It is indisputable that providing health care for sick children is morally good. It is also indisputable that the current costs of maintaining hospitals in California will increase over the next twenty years. However, what is not indisputable is whether this bill will free up hospitals to provide health care for sick children or whether it will simply line the pockets of politically savvy hospital administrators. Given the overwhelming inefficiencies, ambiguities and potential misapplications which this bill lends itself to, the latter scenario seems far more likely.
It is a tired but true statement that this bill doesn’t raise taxes, it saves lives. Those lives are the lives of one of California’s most vulnerable and crucial populations – children. As of now, California’s children’s hospitals routinely provide treatment to terminally ill children over one million times a year, regardless of their parents’ ability to pay for that treatment.
The impact of Prop. 2 on California’s egg industry could potentially be catastrophic. If forced to move to cage-free practices, egg producers will have to absorb an estimated 20 percent rise in production costs according to a UC Davis study. Ultimately, this proposal would make California produced eggs 25 percent more expensive than conventional, factory farm eggs shipped in from other states or even Mexico.
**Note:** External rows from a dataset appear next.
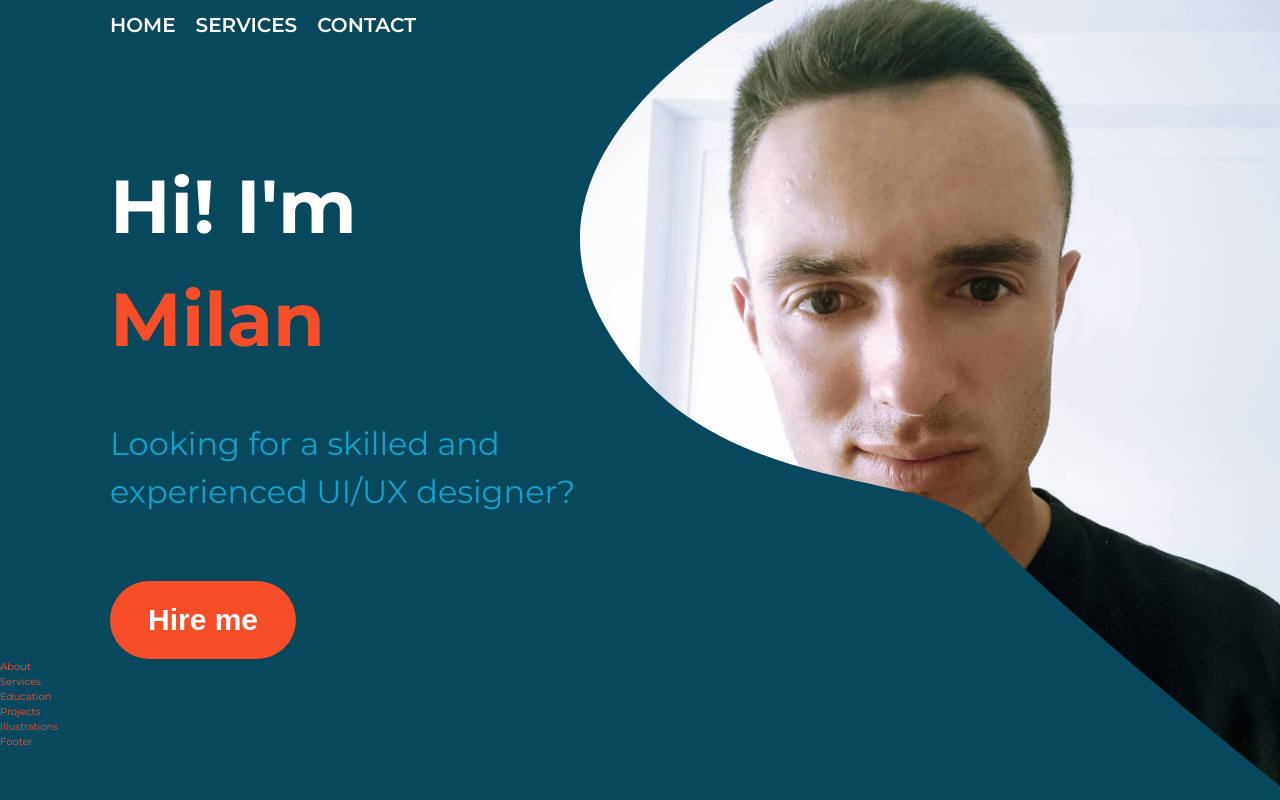
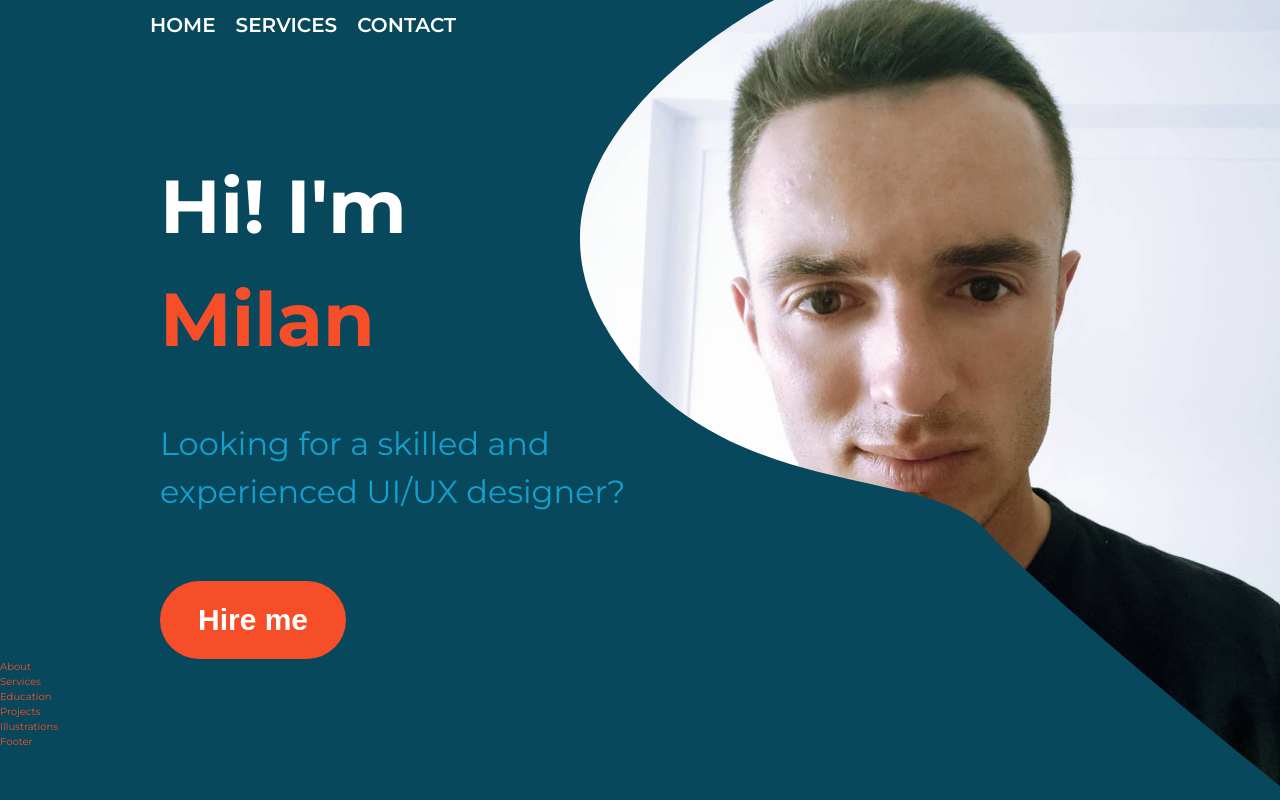
Before and after one commit to bojan09/denkovski-portfolio, a React (Vite) app: page / in a window 1280 px wide. Built offline with nearby package versions, Linux system fonts and the light colour scheme.

Commit message:
minor-fixes

```diff
--- a/src/components/Navbar/Navbar.css
+++ b/src/components/Navbar/Navbar.css
@@ -1,5 +1,5 @@
 .navbar {
-    margin-left: 10rem;
+    margin-left: 14rem;
     width: 35rem;
 }
 
--- a/src/pages/Home/Home.css
+++ b/src/pages/Home/Home.css
@@ -9,7 +9,7 @@
 /* Left Container */
 
 .left-container {
-    margin-left: 11rem;
+    margin-left: 16rem;
     padding-top: 10rem;
 }
 
```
Proposition 2, the “Standards for Confining Farm Animals Initiative Statute” is a modest proposal, whose value to California communities outweighs the supposed costs to factory farmers and retail grocers. Voting yes on Prop. 2 would not only end the inhumane practices of cramming veal calves, egg-laying hens, and pregnant pigs into cages not much larger than their own bodies, but would help to open new markets to small family farmers and producers.